What is being asked => Could you return every line of the material that contains the word "groupby"?
----
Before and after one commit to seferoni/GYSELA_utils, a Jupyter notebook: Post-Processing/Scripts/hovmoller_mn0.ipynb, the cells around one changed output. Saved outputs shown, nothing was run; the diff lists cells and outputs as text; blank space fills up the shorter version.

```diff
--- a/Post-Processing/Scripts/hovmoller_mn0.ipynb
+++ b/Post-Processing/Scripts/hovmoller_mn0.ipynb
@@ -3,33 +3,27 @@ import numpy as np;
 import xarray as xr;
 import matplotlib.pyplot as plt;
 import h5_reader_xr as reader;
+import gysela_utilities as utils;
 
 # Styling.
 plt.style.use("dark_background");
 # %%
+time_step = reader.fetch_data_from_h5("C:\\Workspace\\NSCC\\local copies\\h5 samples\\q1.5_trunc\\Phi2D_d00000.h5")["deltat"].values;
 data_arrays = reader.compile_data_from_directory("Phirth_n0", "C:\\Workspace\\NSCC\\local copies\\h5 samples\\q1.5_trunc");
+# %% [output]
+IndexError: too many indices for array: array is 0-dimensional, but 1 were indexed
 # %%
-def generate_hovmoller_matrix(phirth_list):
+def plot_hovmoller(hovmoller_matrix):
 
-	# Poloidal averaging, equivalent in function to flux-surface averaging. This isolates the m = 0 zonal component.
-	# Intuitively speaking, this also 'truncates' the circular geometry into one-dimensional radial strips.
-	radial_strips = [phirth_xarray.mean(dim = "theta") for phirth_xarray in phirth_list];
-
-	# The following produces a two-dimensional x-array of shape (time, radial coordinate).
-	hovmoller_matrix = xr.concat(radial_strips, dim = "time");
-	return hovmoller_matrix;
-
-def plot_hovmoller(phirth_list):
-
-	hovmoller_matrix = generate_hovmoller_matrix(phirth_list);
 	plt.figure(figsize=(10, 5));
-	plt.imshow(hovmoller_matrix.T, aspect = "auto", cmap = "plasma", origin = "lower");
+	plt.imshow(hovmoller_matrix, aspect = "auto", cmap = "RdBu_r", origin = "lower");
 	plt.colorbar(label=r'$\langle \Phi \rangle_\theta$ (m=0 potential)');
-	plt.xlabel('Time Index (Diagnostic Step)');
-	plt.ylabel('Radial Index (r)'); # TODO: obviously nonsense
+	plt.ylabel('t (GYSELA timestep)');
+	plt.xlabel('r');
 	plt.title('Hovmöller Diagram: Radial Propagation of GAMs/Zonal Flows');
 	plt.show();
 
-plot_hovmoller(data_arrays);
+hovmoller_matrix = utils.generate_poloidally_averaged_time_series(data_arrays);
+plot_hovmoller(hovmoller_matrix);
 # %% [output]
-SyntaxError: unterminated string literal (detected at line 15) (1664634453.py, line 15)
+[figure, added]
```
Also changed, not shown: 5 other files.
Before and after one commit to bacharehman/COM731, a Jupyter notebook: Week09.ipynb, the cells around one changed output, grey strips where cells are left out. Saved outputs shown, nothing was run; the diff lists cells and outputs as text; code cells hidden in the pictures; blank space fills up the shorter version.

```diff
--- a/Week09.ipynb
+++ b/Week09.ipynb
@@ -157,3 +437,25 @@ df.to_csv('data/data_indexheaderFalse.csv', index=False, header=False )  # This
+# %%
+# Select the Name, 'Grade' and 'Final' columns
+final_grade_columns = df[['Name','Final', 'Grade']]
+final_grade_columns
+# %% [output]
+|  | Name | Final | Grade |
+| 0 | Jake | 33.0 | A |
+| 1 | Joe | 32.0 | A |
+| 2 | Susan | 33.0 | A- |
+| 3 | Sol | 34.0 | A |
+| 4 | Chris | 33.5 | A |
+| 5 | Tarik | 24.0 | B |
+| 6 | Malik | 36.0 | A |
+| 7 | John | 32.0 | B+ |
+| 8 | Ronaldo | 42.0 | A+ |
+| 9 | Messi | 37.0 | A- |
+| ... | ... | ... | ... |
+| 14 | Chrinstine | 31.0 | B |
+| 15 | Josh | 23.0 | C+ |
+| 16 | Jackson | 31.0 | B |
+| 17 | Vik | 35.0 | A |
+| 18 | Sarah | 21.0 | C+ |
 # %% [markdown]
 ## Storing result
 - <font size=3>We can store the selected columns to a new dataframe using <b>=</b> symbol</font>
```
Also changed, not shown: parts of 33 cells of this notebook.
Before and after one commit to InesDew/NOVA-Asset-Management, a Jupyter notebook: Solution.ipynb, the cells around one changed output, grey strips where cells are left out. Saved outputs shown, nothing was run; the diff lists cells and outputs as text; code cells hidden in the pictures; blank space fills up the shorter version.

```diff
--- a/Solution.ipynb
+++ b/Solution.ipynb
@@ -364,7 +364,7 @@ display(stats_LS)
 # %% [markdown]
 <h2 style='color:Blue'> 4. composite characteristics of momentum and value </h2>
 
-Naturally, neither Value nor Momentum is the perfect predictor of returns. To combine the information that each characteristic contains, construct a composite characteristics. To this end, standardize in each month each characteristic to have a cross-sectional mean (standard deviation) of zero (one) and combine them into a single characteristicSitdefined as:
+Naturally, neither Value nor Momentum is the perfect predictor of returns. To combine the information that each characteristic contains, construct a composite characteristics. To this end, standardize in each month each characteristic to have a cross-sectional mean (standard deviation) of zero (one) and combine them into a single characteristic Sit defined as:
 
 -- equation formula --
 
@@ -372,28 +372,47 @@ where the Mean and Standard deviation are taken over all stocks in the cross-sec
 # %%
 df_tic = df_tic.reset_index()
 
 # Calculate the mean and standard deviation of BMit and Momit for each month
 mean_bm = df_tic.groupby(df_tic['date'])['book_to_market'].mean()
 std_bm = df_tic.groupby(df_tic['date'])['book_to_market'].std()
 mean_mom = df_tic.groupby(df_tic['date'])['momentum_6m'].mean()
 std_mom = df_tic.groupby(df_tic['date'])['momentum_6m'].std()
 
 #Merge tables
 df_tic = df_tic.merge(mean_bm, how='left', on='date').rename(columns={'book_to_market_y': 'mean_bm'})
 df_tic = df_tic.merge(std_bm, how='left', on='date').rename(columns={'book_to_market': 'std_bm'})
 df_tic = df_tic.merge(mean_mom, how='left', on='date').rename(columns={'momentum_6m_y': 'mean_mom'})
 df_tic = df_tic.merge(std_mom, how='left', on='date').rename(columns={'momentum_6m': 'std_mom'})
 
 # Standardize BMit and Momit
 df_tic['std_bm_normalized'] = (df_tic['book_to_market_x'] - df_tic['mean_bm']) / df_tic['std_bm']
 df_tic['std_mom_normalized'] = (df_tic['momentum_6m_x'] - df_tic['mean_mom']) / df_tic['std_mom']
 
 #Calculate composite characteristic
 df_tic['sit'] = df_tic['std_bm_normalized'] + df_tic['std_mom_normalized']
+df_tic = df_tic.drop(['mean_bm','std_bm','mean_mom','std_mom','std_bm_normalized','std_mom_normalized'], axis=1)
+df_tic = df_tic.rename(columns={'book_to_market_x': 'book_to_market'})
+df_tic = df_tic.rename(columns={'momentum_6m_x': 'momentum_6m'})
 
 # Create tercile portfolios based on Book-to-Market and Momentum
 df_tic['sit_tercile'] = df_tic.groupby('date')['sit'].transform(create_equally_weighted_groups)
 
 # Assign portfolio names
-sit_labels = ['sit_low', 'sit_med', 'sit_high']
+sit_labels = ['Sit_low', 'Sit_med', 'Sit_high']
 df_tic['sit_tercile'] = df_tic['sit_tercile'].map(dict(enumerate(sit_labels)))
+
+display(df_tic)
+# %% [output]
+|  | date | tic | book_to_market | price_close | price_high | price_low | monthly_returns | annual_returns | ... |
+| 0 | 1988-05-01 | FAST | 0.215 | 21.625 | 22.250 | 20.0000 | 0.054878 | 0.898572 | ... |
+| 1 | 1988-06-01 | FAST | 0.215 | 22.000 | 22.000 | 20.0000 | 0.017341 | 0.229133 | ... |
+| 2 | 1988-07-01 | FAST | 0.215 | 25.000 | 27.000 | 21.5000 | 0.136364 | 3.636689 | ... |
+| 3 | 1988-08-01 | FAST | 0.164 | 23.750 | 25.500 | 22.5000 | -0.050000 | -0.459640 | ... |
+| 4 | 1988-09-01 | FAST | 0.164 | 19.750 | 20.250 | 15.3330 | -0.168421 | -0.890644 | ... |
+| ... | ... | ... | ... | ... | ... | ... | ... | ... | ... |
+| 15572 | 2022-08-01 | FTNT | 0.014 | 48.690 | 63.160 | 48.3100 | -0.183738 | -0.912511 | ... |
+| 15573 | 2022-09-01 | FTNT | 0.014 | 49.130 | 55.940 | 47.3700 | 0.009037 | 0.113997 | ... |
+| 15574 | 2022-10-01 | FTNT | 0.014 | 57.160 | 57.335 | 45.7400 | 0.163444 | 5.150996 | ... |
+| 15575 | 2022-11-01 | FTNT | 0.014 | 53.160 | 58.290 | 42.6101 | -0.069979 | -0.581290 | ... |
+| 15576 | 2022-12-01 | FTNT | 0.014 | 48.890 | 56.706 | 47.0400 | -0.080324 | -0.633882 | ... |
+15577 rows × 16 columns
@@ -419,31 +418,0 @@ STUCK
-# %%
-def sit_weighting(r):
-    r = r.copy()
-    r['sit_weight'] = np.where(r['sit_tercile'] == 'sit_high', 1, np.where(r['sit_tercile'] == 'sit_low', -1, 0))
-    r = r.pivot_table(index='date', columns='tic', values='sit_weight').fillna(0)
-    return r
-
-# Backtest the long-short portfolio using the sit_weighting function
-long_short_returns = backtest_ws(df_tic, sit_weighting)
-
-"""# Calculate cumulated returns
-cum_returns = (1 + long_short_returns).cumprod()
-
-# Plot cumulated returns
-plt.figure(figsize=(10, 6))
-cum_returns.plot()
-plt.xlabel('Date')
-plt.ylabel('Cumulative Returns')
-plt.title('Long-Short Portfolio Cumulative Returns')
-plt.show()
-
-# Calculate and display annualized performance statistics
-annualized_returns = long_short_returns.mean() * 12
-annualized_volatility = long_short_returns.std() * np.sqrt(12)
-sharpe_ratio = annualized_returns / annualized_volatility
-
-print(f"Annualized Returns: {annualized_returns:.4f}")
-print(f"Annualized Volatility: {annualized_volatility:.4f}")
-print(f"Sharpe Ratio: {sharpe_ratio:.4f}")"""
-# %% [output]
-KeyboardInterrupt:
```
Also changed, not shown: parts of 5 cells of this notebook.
----
Written response =>
 mean_bm = df_tic.groupby(df_tic['date'])['book_to_market'].mean()
 std_bm = df_tic.groupby(df_tic['date'])['book_to_market'].std()
 mean_mom = df_tic.groupby(df_tic['date'])['momentum_6m'].mean()
 std_mom = df_tic.groupby(df_tic['date'])['momentum_6m'].std()
 df_tic['sit_tercile'] = df_tic.groupby('date')['sit'].transform(create_equally_weighted_groups)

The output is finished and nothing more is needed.